See Saint Mary's Strait.
Saumur, a town of France, in the department of Maine-et-Loire, on the left bank of the Loire, 25 m. S. E. of Angers; pop. in 1872, 12,552. It is built partly on a steep hill surmounted by an old castle, now used as a town hall. A handsome bridge connects the lower town with a suburb on the opposite bank. Some of the churches are of great antiquity. Saumur has a celebrated school of cavalry, and manufactories of linen, glass, enamelled articles, leather, and saltpetre. It was formerly a stronghold of the Protestants, who had here an academy and a theological seminary, which were suppressed in 1685. In June, 1793, it was taken by the Vendeans, after a battle, and retaken by the republicans.
Saunders, an E. county of Nebraska, bounded N. and E. by the Platte river, and drained by Cottonwood creek and other streams; area, about 750 sq. m.; pop. in 1875, 10,382. The Burlington and Missouri River railroad touches the S. E. corner.
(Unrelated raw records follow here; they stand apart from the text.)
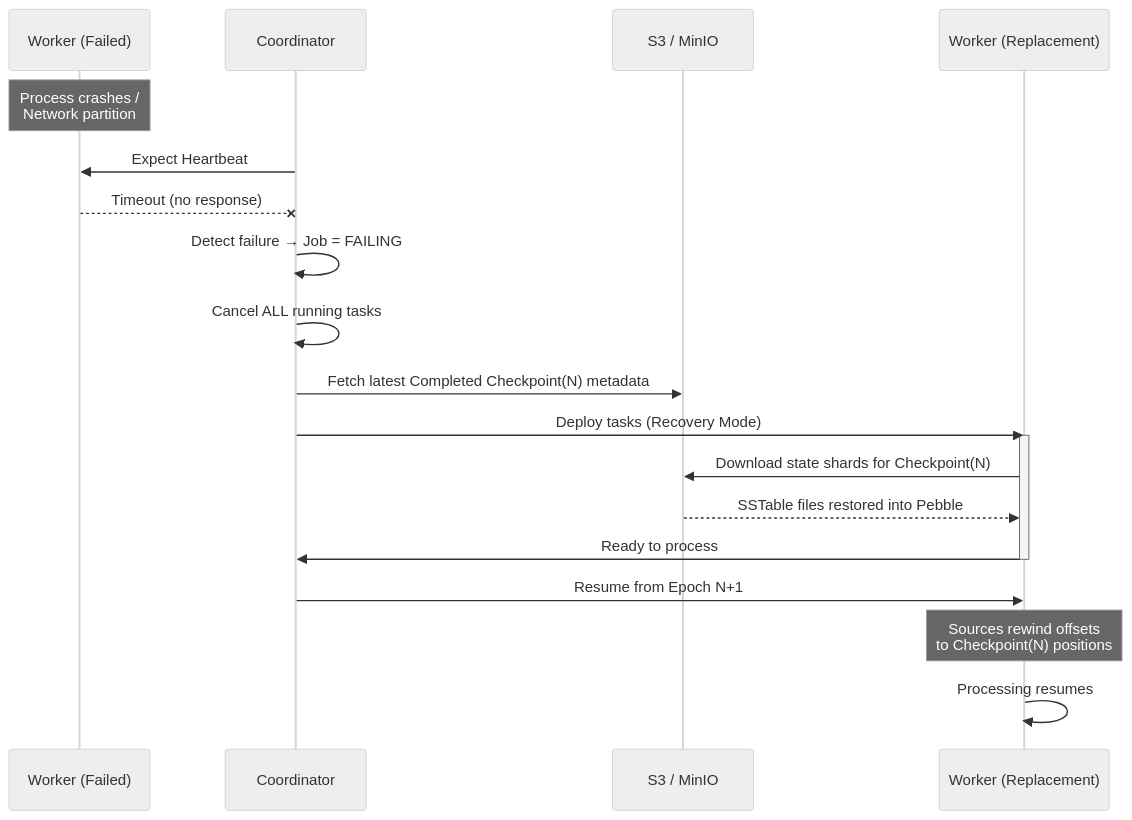
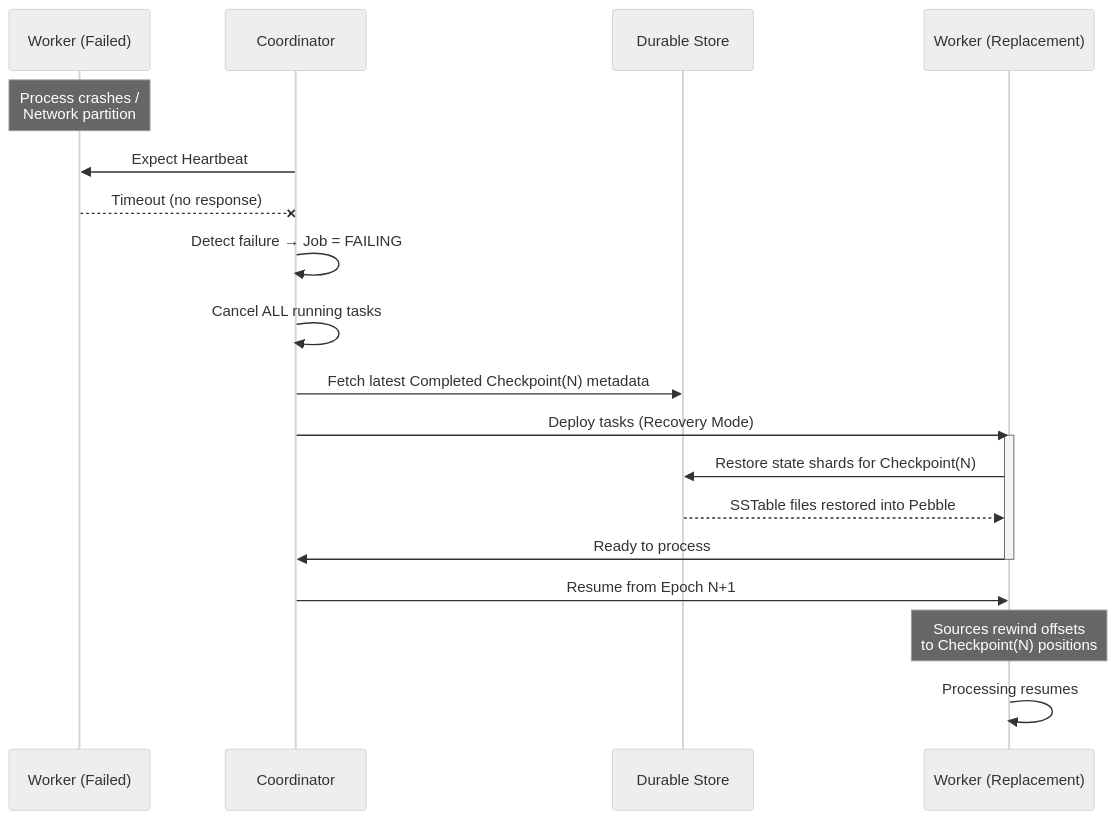
One commit to tarungka/wire changed the fifth of 12 diagrams in docs/diagrams.md. Above: the diagram before and after it, drawn with Mermaid (neutral theme). The commit also changed other lines of this file and 18 other files, not shown here.

````diff
--- a/docs/diagrams.md
+++ b/docs/diagrams.md
@@ -161,26 +161,26 @@
 ```mermaid
 sequenceDiagram
     participant TM as Worker (Failed)
     participant C as Coordinator
-    participant S3 as S3 / MinIO
+    participant DS as Durable Store
     participant NW as Worker (Replacement)
 
     Note over TM: Process crashes /<br/>Network partition
     C->>TM: Expect Heartbeat
     TM--xC: Timeout (no response)
     C->>C: Detect failure → Job = FAILING
 
     C->>C: Cancel ALL running tasks
-    C->>S3: Fetch latest Completed Checkpoint(N) metadata
+    C->>DS: Fetch latest Completed Checkpoint(N) metadata
 
     C->>NW: Deploy tasks (Recovery Mode)
     activate NW
-    NW->>S3: Download state shards for Checkpoint(N)
-    S3-->>NW: SSTable files restored into Pebble
+    NW->>DS: Restore state shards for Checkpoint(N)
+    DS-->>NW: SSTable files restored into Pebble
     NW->>C: Ready to process
     deactivate NW
 
     C->>NW: Resume from Epoch N+1
     Note over NW: Sources rewind offsets<br/>to Checkpoint(N) positions
     NW->>NW: Processing resumes
 ```
````
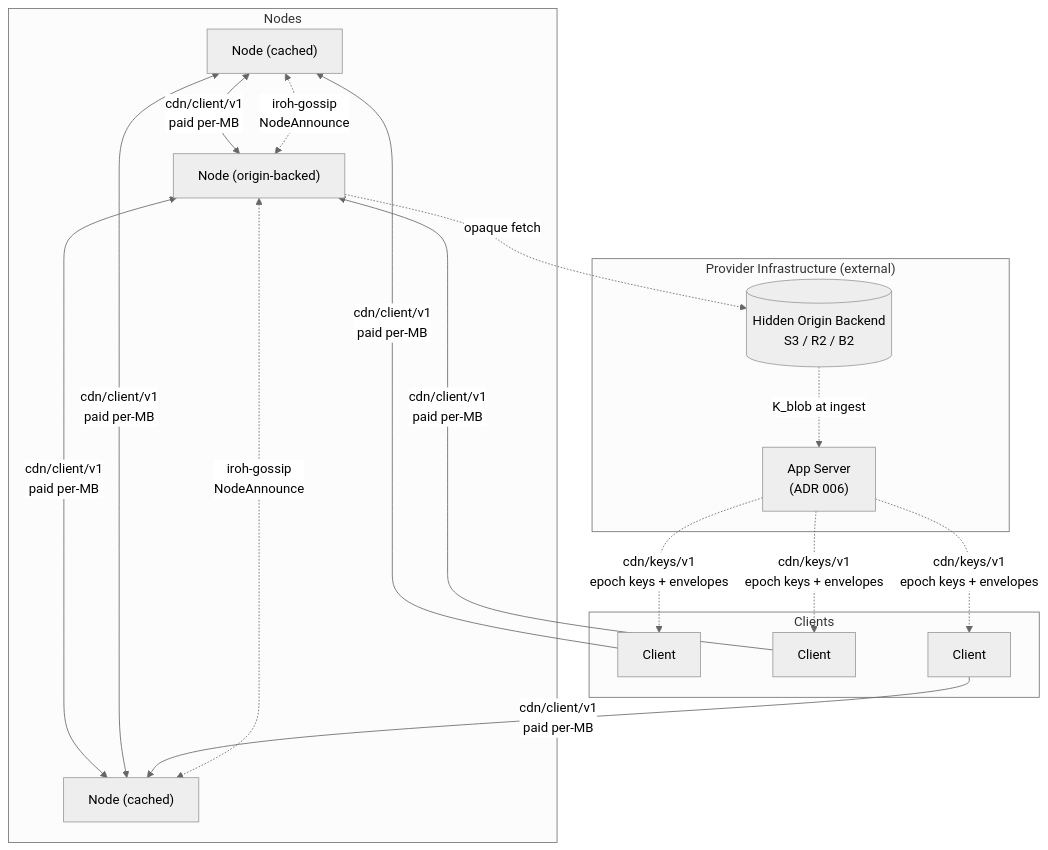
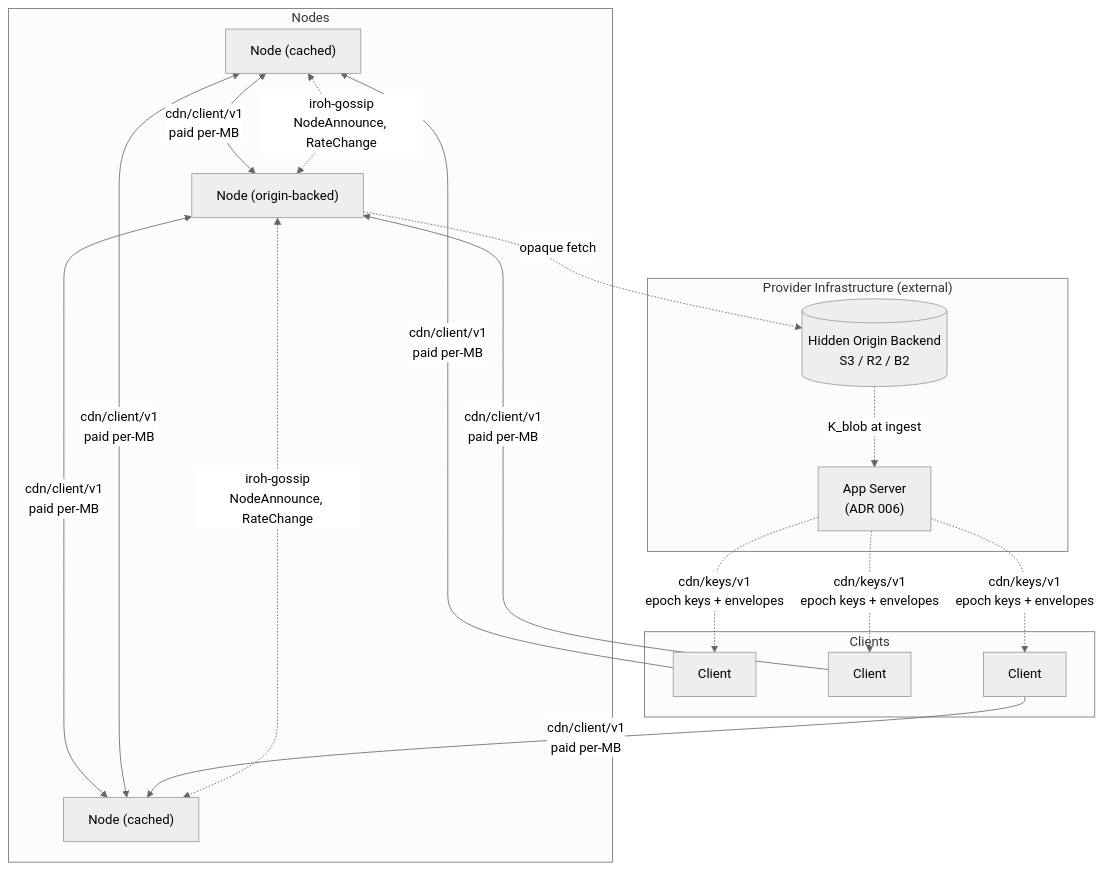
The first of 3 diagrams in adr/architecture.md (decdn/decdn), drawn with Mermaid (neutral theme) before and after one commit. The commit also changed other lines of this file and 3 other files, not shown here.

````diff
--- a/adr/architecture.md
+++ b/adr/architecture.md
@@ -21,37 +21,37 @@
 ```mermaid
 graph TD
     subgraph Nodes
         N1["Node (cached)"]
         N2["Node (origin-backed)"]
         N3["Node (cached)"]
     end
 
     subgraph Clients
         C1[Client]
         C2[Client]
         C3[Client]
     end
 
     subgraph "Provider Infrastructure (external)"
         S3[("Hidden Origin Backend<br/>S3 / R2 / B2")]
         A["App Server<br/>(ADR 006)"]
     end
 
     N1 <-->|"cdn/client/v1<br/>paid per-MB"| N2
     N2 <-->|"cdn/client/v1<br/>paid per-MB"| N3
     N1 <-->|"cdn/client/v1<br/>paid per-MB"| N3
 
     C1 -->|"cdn/client/v1<br/>paid per-MB"| N1
     C2 -->|"cdn/client/v1<br/>paid per-MB"| N2
     C3 -->|"cdn/client/v1<br/>paid per-MB"| N3
 
     N2 -.->|opaque fetch| S3
 
-    N1 <-.->|"iroh-gossip<br/>NodeAnnounce"| N2
-    N2 <-.->|"iroh-gossip<br/>NodeAnnounce"| N3
+    N1 <-.->|"iroh-gossip<br/>NodeAnnounce, RateChange"| N2
+    N2 <-.->|"iroh-gossip<br/>NodeAnnounce, RateChange"| N3
 
     S3 -.->|"K_blob at ingest"| A
     A -.->|"cdn/keys/v1<br/>epoch keys + envelopes"| C1
     A -.->|"cdn/keys/v1<br/>epoch keys + envelopes"| C2
     A -.->|"cdn/keys/v1<br/>epoch keys + envelopes"| C3
 ```
````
The surface consists of rolling prairies, and the soil is very fertile. The chief productions in 1870 were 55,652 bushels of wheat, 86,545 of Indian corn, 28,-827 of oats, 15,273 of potatoes, 4,630 lbs. of wool, 41,525 of butter, and 5,730 tons of hay. There were 800 horses, 583 milch cows, 1,842 cattle, 1,351 sheep, and 1,335 swine. Capital, Ashland.
Sauropsida, one of Huxley's three divisions of the vertebrates, embracing the birds and reptiles, characterized by absence of gills at any time of life, by skull jointed to spine by a single condyle, and by lower jaw of several pieces, united to the skull by an os quadra-tum, as distinguished from his division of ichthyopsida, including fishes and batrachians which have either permanent or deciduous gills. The affinities which justify the union of birds with reptiles are well seen in the fossil archaeopteryx. (See ArchAEopteryx).
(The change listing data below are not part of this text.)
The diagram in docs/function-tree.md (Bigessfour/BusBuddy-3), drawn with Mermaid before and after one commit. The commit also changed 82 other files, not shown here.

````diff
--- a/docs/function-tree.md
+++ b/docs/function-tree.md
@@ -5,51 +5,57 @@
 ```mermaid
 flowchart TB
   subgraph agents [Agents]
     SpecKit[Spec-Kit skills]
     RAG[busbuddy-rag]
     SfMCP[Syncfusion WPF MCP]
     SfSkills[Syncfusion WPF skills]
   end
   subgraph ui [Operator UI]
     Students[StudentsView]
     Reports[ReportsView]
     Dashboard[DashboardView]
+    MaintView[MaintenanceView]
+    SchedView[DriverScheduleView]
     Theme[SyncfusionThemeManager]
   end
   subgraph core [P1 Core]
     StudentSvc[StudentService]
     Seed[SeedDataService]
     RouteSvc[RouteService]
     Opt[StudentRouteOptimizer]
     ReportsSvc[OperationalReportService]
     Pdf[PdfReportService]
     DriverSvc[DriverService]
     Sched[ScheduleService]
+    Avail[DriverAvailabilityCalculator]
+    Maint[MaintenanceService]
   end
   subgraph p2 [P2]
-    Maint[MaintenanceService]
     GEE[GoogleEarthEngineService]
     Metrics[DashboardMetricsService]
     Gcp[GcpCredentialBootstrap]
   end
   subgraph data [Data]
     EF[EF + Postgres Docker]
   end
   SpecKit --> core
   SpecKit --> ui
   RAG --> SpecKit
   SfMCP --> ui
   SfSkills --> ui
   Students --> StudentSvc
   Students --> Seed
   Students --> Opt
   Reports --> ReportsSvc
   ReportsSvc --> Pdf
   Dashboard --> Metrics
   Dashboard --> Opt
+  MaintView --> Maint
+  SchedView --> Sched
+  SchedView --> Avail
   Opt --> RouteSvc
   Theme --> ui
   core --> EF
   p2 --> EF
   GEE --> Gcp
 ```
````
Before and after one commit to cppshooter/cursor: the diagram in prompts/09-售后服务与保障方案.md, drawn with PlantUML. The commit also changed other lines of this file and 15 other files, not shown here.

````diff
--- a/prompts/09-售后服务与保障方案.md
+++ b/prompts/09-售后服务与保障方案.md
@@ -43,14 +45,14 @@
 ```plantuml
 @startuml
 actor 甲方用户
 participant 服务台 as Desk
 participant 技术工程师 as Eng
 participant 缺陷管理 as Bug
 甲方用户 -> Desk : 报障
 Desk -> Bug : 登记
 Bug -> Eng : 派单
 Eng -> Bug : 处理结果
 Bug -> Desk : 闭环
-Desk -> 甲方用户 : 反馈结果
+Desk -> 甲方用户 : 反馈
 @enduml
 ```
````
See Georgia, vol. vii., p. 716.
Save (anc. Savus; Ger. Sau; Hun. Sząva), a river of Austria and Turkey, rises in the Car-nic Alps, in the N. W. corner of Carniola, flows mostly E. S. E. through Carniola and Croatia, passing Laybach and Agram, and along the southern boundary of Slavonia, separating it from Bosnia and Servia, and empties into the Danube between Belgrade and Semlin. It is about 550 m. long, and for most of its course winds sluggishly through an open country, often overflowing. Below the confluence of the Kulpa it is navigable for vessels of 150 tons. Its principal affluents, all from the south, are the Kulpa, Unna, Verbas, Bosna, and Drina.
Saverio Bettinelli, an Italian author, born in Mantua, July'18, 1718, died there, Dec. 13, 1808. He became a member of the society of Jesus in 1786. From 1739 to 1744 he taught literature at Brescia, and was afterward professor of rhetoric successively at Venice and Parma. He was noted for his eloquence as a preacher and his generous social nature. When the society of Jesus was abolished, he relinquished the professorship which he then held at Modena, and returned to Mantua. His principal works are: Dell' entueiaemo nelle belle arti (2 vols., Milan, 1769), and Risorgimento negli studj, etc. (2 vols., Bassano, 177;")). A complete edition of his works was published at Venice in 1801, in 24 vols. His Lettere dieci di Virgilio agli Arcadi were severely criticised on account of their depreciation of Dante and other great writers. His Versi scioltl are his best poems.